What is needed: Copy nothing but the text: reproduce each line of the listing exactly and leave the pictures out.

Records for this task:
==========

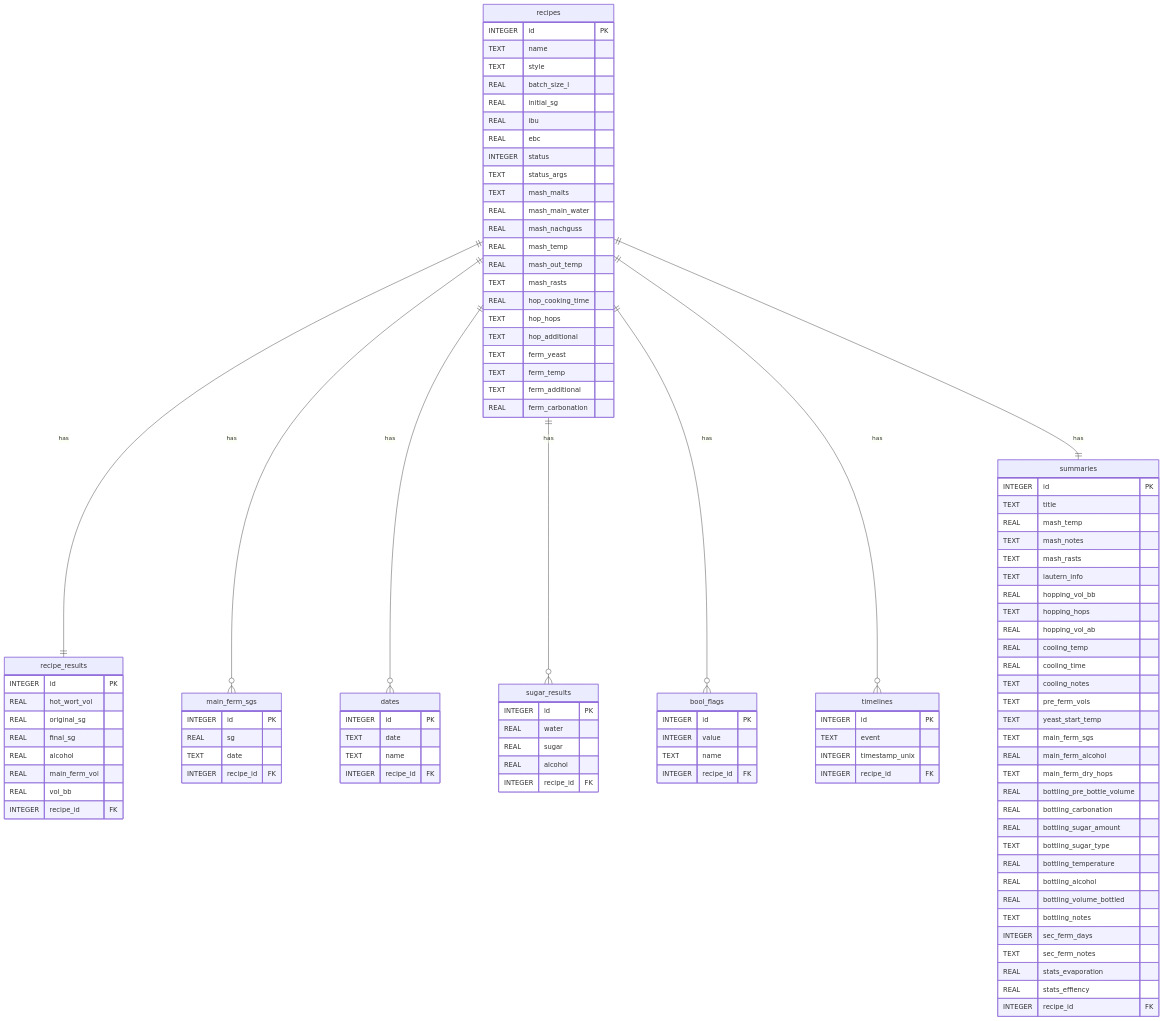
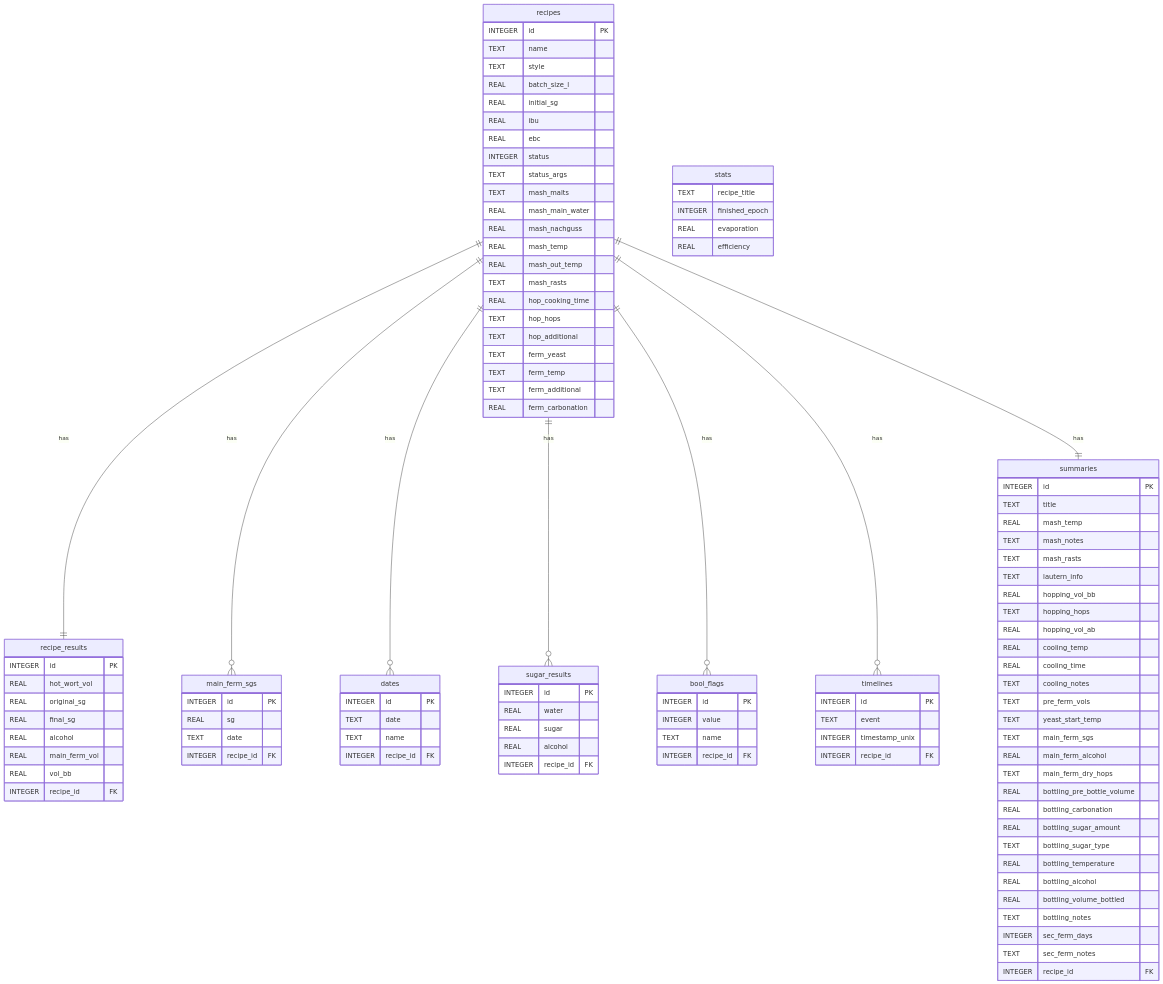
The seventh of 8 diagrams in TECHNICAL_OVERVIEW.md (juan-castrillon/brewday), drawn with Mermaid before and after one commit. The commit also changed other lines of this file and 2 other files, not shown here.

```diff
--- a/TECHNICAL_OVERVIEW.md
+++ b/TECHNICAL_OVERVIEW.md
@@ -551,9 +559,14 @@
         TEXT bottling_notes
         INTEGER sec_ferm_days
         TEXT sec_ferm_notes
-        REAL stats_evaporation
-        REAL stats_effiency
         INTEGER recipe_id FK
+    }
+
+    stats {
+        TEXT recipe_title
+        INTEGER finished_epoch
+        REAL evaporation
+        REAL efficiency
     }
 
     recipes ||--|| recipe_results : "has"
```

==========

Reply:
The seventh of 8 diagrams in TECHNICAL_OVERVIEW.md (juan-castrillon/brewday), drawn with Mermaid before and after one commit. The commit also changed other lines of this file and 2 other files, not shown here.

```diff
--- a/TECHNICAL_OVERVIEW.md
+++ b/TECHNICAL_OVERVIEW.md
@@ -551,9 +559,14 @@
         TEXT bottling_notes
         INTEGER sec_ferm_days
         TEXT sec_ferm_notes
-        REAL stats_evaporation
-        REAL stats_effiency
         INTEGER recipe_id FK
+    }
+
+    stats {
+        TEXT recipe_title
+        INTEGER finished_epoch
+        REAL evaporation
+        REAL efficiency
     }
 
     recipes ||--|| recipe_results : "has"
```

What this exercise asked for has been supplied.